## WHAT THIS TASK INVOLVES
The response must contain every line from the records below that has "PiMageGUI".

|---|

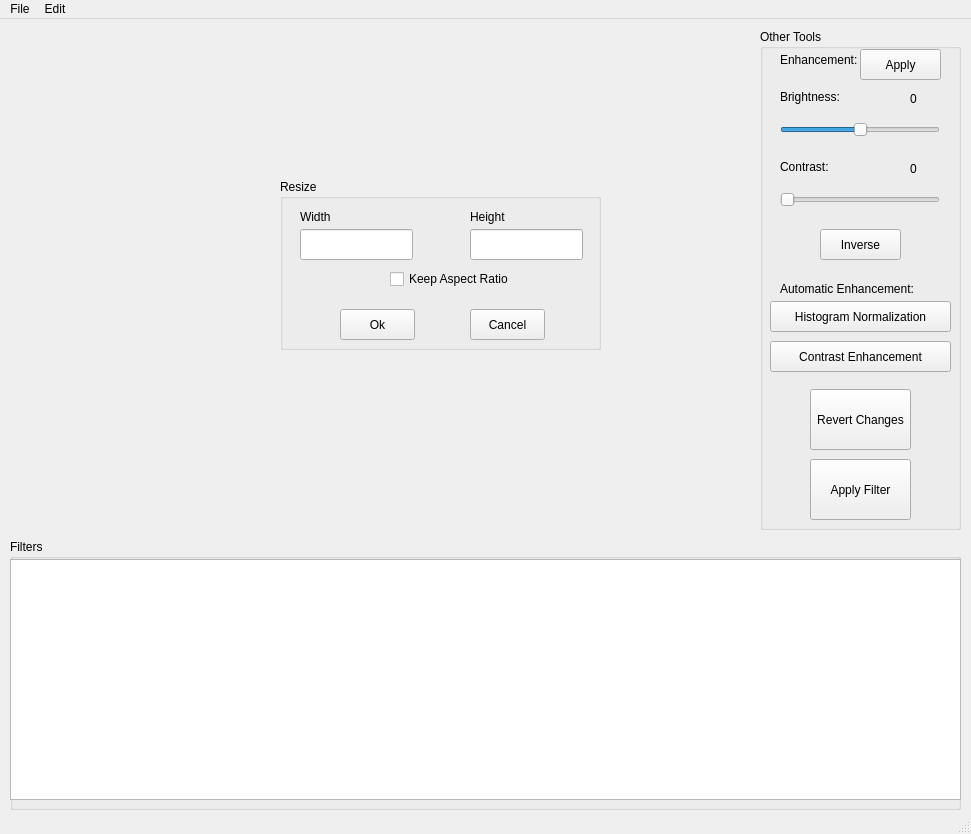
Old version of the form GUI/PiMageGUI.ui in the repository Weedle-Image-Processing/PiMage.
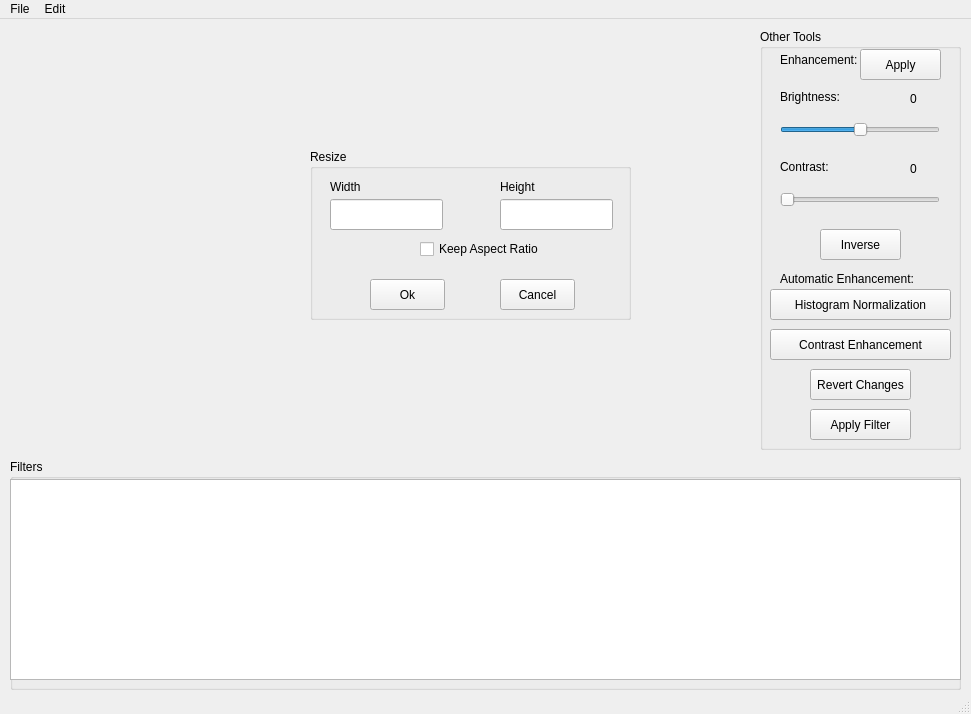
New version of the form.

Commit message: Window size changed.

Patch:
```diff
--- a/GUI/PiMageGUI.ui
+++ b/GUI/PiMageGUI.ui
@@ -7,7 +7,7 @@
     <x>0</x>
     <y>0</y>
     <width>971</width>
-    <height>834</height>
+    <height>714</height>
    </rect>
   </property>
   <property name="sizePolicy">
@@ -26,7 +26,7 @@
       <x>10</x>
       <y>10</y>
       <width>741</width>
-      <height>501</height>
+      <height>421</height>
      </rect>
     </property>
     <property name="cursor">
@@ -54,7 +54,7 @@
       <x>760</x>
       <y>10</y>
       <width>201</width>
-      <height>501</height>
+      <height>421</height>
      </rect>
     </property>
     <property name="title">
@@ -64,9 +64,9 @@
      <property name="geometry">
       <rect>
        <x>50</x>
-       <y>430</y>
+       <y>380</y>
        <width>101</width>
-       <height>61</height>
+       <height>31</height>
       </rect>
      </property>
      <property name="cursor">
@@ -83,9 +83,9 @@
      <property name="geometry">
       <rect>
        <x>50</x>
-       <y>360</y>
+       <y>340</y>
        <width>101</width>
-       <height>61</height>
+       <height>31</height>
       </rect>
      </property>
      <property name="cursor">
@@ -197,7 +197,7 @@
      <property name="geometry">
       <rect>
        <x>10</x>
-       <y>272</y>
+       <y>260</y>
        <width>181</width>
        <height>31</height>
       </rect>
@@ -213,7 +213,7 @@
      <property name="geometry">
       <rect>
        <x>20</x>
-       <y>250</y>
+       <y>240</y>
        <width>161</width>
        <height>20</height>
       </rect>
@@ -226,7 +226,7 @@
      <property name="geometry">
       <rect>
        <x>10</x>
-       <y>312</y>
+       <y>300</y>
        <width>181</width>
        <height>31</height>
       </rect>
@@ -304,9 +304,9 @@
     <property name="geometry">
      <rect>
       <x>10</x>
-      <y>520</y>
+      <y>440</y>
       <width>951</width>
-      <height>271</height>
+      <height>231</height>
      </rect>
     </property>
     <property name="title">
@@ -318,7 +318,7 @@
        <x>0</x>
        <y>20</y>
        <width>951</width>
-       <height>241</height>
+       <height>201</height>
       </rect>
      </property>
      <property name="flow">
@@ -341,8 +341,8 @@
     </property>
     <property name="geometry">
      <rect>
-      <x>280</x>
-      <y>160</y>
+      <x>310</x>
+      <y>130</y>
       <width>321</width>
       <height>171</height>
      </rect>
```
The commit also changes 4 other files.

|---|

## OUTPUT
Old version of the form GUI/PiMageGUI.ui in the repository Weedle-Image-Processing/PiMage.
--- a/GUI/PiMageGUI.ui
+++ b/GUI/PiMageGUI.ui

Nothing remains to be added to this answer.